BASF increases sales by 27%

The multinational chemical company, with a strong presence in Catalonia, increases sales in Spain in the first quarter of 2010 despite the effects of the economic crisis in the construction and automobile sectors.

Alba Falcó Vila

June 23, 2010 04:51 AM

Barcelona (CNA).- BASF closed the first quarter of 2010 with a 27% recovery in sales turnover to Spanish customers over the same period in 2009, and a figure of 26% for the group overall. The international chemical company, which has a strong presence in Catalonia, has recovered after a “tough” 2009 in which sales in Spain fell by 25% and where the overall decrease was 19%. BASF is “coming out stronger from the crisis”, said Erwin Rahue, the head of the BASF group’s activities in Spain, during a press conference in Barcelona.
Construction and car manufacturing are the main sectors in Spain and Catalonia which nourish BASF. That is why the drop in sales in Spain was greater than that of the global group. Despite this, Rauhe said that prospects have improved in the case of the automobile industry because of the solid evolution of car exports to other countries. He also pointed out that BASF provides material to leading automotive plants in Spain and that a great many of these sales are made abroad.

The construction sector will take more time to recover, according to Rauhe. He believes investment cutbacks in public works may halt recovery in the sector. Rauhe said the company should fully back the construction materials plant, located in Palau-Solità i Plegamans, which suffered serious staff cuts last year.

Rauhe commented that sales figures during the first quarter of 2010 were similar to those in 2008. The financial and economic outlook has improved in Spain and in Europe in general in the early months of the year and the company is now “more flexible, more efficient and has less costs” after the crisis led to serious restructuring plans. “Now we need to know if it is just a seasonal peak” he added. The manager positively valued the austerity measures taken by the Spanish Government, but added that further measures are needed to encourage growth.

Regarding the plant in Tarragona, Rauhe highlighted the importance of the plant which is now the largest in southern Europe and employs about 700 people. He said that BASF had already closed one of the plants last year because of the crisis but that now factory use stood at 80%, which is above the global average.

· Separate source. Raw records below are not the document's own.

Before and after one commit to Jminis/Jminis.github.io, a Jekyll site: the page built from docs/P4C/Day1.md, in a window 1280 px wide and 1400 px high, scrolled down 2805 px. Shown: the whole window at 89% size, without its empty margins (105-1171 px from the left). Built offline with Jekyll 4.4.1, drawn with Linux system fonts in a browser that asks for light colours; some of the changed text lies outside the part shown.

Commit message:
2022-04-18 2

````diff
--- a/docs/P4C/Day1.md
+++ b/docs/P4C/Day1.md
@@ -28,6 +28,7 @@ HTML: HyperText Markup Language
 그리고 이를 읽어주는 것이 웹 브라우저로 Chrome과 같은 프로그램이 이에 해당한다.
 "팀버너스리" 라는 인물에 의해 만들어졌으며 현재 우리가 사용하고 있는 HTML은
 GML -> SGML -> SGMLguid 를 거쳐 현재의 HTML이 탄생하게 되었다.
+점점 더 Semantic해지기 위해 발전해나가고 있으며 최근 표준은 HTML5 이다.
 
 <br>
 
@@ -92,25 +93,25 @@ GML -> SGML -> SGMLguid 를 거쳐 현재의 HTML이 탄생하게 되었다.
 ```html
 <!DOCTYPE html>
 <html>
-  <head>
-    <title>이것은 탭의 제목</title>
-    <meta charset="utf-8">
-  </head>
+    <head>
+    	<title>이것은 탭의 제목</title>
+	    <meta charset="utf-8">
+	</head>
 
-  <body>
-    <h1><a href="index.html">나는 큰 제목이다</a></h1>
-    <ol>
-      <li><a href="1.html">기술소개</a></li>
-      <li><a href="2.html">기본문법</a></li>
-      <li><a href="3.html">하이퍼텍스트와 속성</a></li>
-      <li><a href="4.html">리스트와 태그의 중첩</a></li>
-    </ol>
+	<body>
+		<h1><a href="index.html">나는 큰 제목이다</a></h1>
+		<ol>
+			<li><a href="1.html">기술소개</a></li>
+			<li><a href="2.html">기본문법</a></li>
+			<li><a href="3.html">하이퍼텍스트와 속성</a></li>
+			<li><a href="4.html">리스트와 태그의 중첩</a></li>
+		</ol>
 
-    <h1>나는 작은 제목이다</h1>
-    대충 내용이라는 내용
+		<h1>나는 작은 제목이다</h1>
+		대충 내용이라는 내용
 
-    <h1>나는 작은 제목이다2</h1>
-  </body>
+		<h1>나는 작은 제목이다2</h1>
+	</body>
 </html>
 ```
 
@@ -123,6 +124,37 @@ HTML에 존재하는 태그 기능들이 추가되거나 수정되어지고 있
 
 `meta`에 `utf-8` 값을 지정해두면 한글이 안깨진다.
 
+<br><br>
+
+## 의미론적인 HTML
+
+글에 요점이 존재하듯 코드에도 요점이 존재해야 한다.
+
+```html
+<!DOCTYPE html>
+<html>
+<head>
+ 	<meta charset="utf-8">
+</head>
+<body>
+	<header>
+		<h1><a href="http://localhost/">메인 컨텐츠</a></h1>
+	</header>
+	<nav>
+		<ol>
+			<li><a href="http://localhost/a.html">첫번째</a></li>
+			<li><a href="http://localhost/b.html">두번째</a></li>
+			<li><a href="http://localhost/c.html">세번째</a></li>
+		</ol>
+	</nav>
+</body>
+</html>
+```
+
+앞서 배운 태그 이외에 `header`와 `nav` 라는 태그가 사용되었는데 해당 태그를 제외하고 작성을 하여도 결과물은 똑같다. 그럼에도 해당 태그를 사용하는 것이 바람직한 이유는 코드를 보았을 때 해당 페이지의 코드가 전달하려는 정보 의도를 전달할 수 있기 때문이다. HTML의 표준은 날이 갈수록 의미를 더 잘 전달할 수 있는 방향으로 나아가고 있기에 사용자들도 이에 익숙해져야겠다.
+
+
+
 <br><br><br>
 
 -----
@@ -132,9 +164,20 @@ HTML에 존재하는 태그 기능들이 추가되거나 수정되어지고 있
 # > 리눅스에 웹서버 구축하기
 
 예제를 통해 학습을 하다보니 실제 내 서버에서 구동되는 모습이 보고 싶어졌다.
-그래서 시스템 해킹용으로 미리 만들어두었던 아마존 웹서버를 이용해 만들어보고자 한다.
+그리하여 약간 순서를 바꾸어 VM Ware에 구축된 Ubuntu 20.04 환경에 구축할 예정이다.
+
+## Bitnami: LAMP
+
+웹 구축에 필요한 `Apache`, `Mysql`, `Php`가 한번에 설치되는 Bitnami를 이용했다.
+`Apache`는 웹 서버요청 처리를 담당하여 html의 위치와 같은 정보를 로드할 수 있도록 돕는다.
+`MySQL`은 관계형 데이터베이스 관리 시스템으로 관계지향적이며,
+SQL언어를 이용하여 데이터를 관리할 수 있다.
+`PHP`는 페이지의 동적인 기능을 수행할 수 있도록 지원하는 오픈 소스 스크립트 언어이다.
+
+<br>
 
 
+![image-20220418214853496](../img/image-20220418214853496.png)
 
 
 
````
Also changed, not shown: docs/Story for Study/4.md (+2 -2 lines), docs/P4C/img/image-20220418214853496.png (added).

The commercial director of BASF, Carlos Navarro, said that one of BASF's main concerns now is sustainability given that the demand for products and services which help control energy consumption or contribute to environmental protection has greatly increased. In fact, two of the major projects that the company is working on at present in Catalonia are along these lines. BASF has worked with Incasol (Catalan Land Institute) and the Catalan Ministry of Environment and Housing to build 112 subsidized apartments in Cerdanyola del Vallès that are designed as sustainable buildings. Navarro has announced that the company has carried out consulting work so that the houses consume the least energy possible.